**Your instructions:**
Only the lines containing "data" belong in the answer; find them in the material below.

****************************************

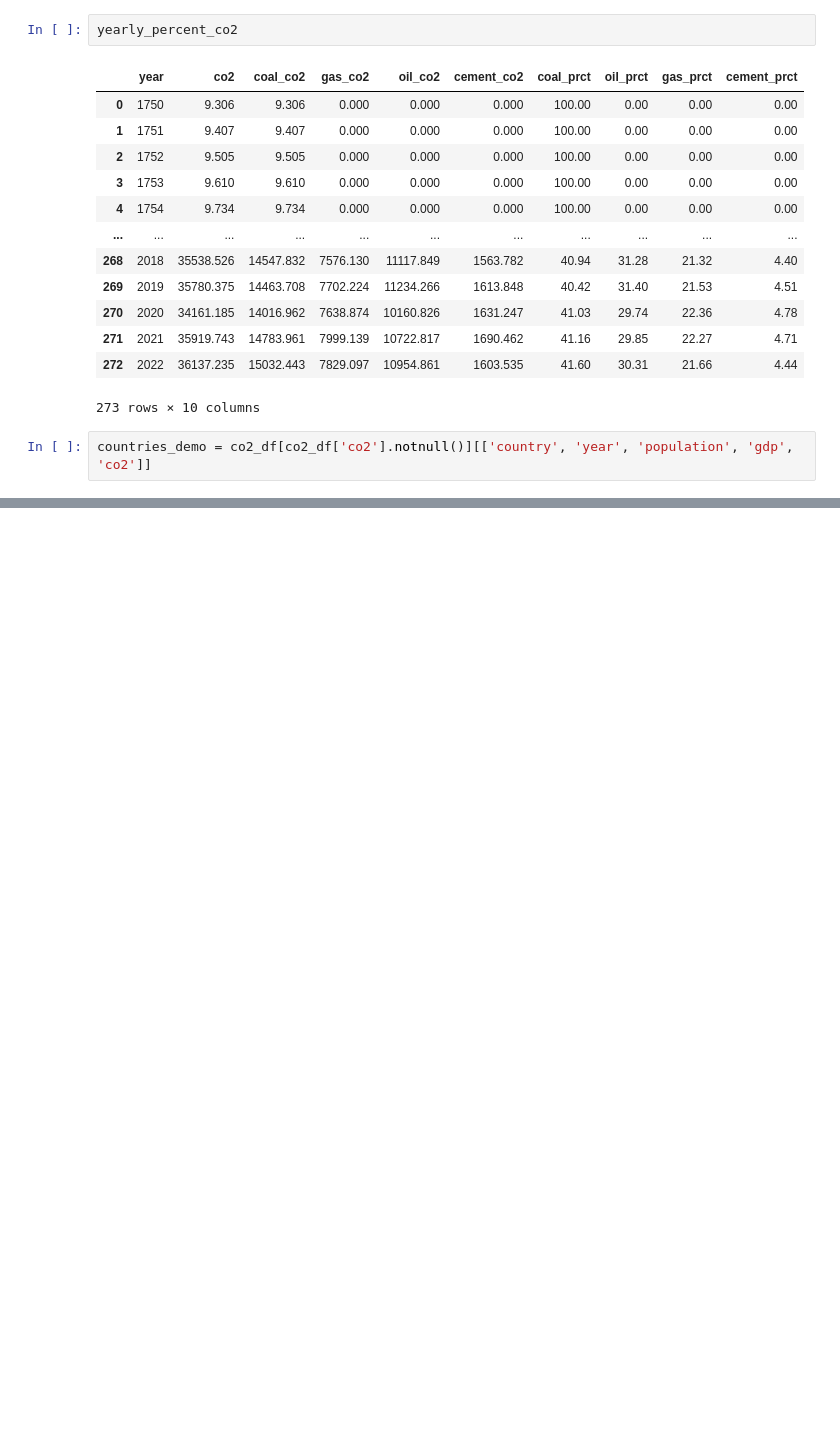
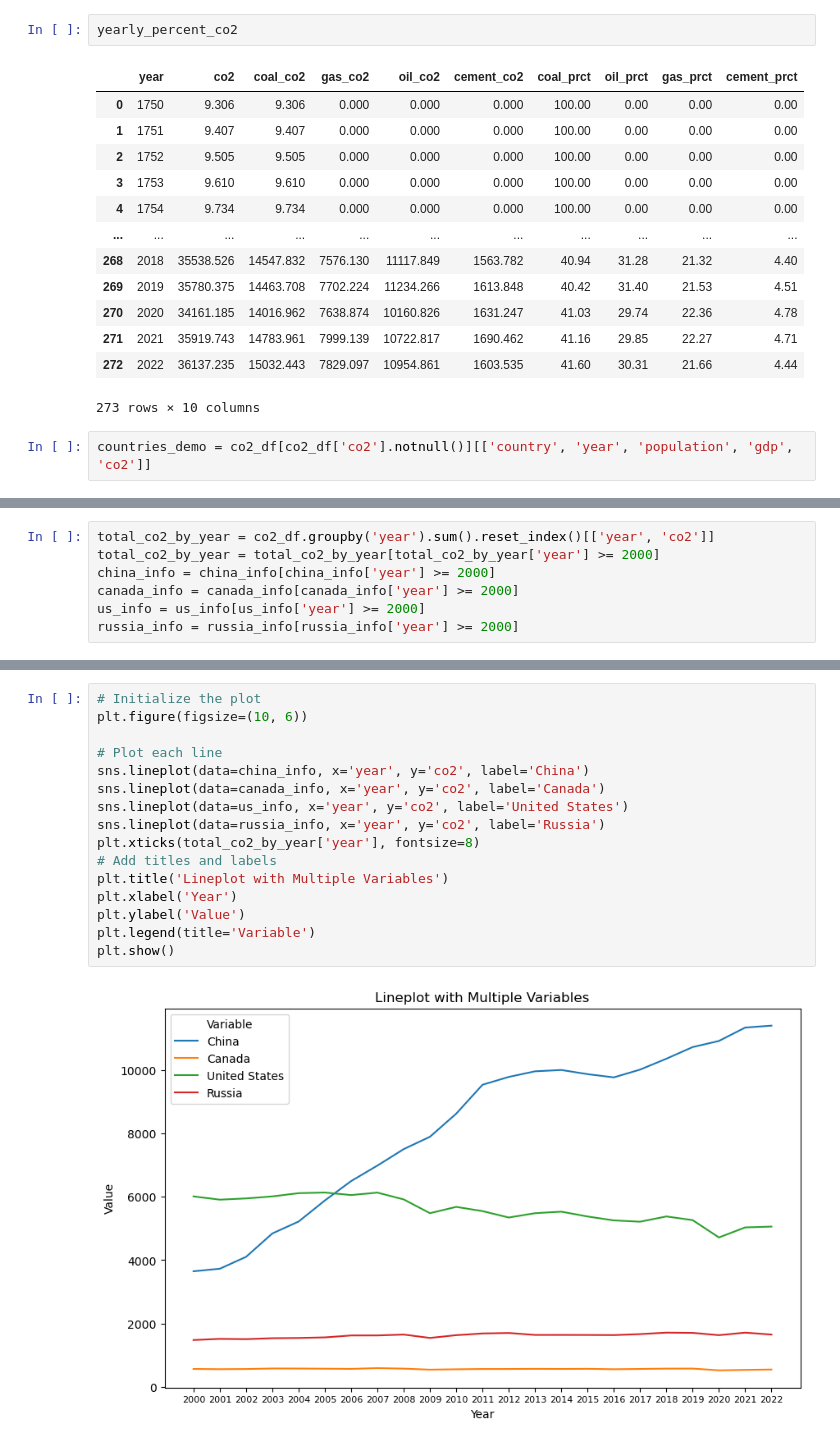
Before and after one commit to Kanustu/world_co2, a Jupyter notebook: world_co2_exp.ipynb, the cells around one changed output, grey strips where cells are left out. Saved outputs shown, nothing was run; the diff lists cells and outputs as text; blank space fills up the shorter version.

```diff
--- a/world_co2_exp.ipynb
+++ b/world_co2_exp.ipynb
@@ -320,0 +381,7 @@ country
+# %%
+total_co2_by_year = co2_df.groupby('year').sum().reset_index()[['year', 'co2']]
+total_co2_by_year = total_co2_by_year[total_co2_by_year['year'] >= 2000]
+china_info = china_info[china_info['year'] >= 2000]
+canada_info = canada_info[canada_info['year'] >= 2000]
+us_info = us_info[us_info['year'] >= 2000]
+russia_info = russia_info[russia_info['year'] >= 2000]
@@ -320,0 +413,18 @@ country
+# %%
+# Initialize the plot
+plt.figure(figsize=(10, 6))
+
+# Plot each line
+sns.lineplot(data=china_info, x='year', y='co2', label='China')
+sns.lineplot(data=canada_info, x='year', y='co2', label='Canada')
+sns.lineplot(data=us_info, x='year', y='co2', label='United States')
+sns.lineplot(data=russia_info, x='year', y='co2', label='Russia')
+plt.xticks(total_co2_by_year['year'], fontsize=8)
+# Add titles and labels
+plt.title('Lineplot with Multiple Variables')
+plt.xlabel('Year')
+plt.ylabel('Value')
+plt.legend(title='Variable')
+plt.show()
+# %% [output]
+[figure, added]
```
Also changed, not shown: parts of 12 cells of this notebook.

****************************************

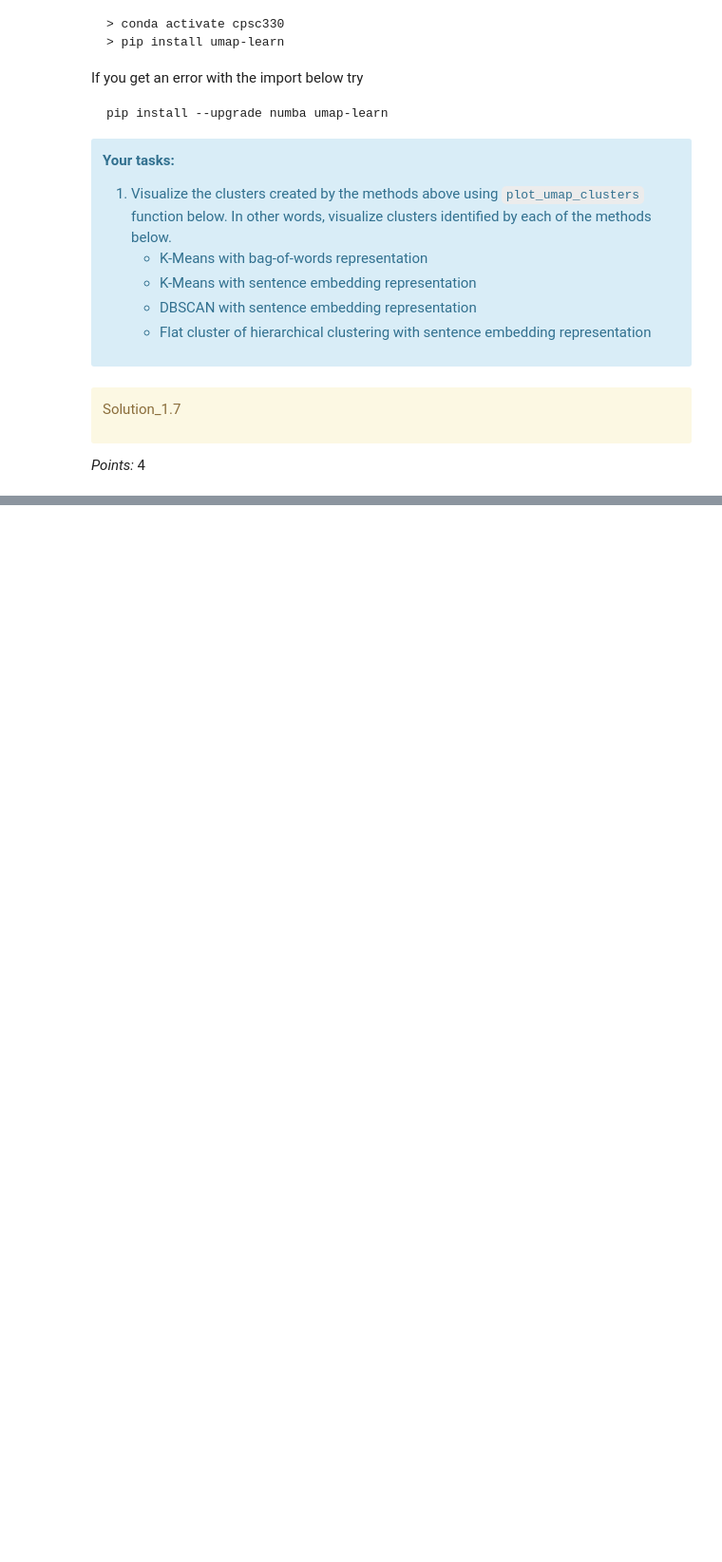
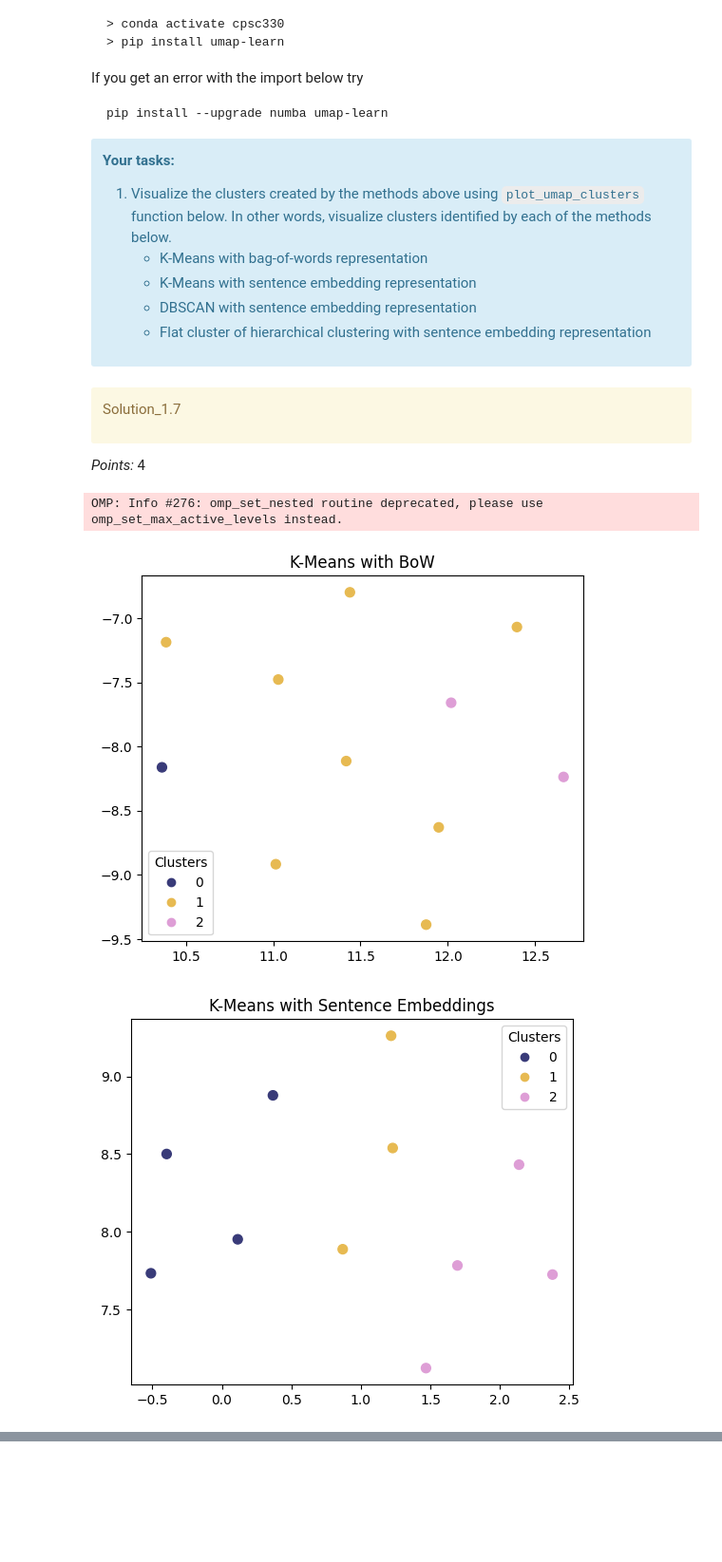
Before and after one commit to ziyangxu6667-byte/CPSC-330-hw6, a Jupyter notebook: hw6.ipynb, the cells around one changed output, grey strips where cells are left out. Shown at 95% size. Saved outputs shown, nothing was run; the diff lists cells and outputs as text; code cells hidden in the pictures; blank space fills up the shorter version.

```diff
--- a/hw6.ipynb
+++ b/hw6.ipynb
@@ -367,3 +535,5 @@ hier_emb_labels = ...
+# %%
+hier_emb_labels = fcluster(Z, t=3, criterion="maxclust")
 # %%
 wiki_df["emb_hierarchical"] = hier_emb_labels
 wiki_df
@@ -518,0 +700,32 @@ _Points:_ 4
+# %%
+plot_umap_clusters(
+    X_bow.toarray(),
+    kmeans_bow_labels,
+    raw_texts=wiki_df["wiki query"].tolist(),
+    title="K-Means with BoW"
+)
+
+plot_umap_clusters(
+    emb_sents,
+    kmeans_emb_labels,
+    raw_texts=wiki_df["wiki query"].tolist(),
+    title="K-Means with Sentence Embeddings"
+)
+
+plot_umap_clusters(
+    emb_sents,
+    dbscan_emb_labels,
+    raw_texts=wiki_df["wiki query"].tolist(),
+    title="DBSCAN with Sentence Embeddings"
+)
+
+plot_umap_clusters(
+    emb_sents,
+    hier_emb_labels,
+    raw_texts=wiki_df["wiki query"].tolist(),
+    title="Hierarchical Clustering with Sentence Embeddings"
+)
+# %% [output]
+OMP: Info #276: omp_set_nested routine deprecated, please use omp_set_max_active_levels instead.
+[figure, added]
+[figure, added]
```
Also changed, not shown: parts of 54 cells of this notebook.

****************************************

**Final answer:**
+sns.lineplot(data=china_info, x='year', y='co2', label='China')
+sns.lineplot(data=canada_info, x='year', y='co2', label='Canada')
+sns.lineplot(data=us_info, x='year', y='co2', label='United States')
+sns.lineplot(data=russia_info, x='year', y='co2', label='Russia')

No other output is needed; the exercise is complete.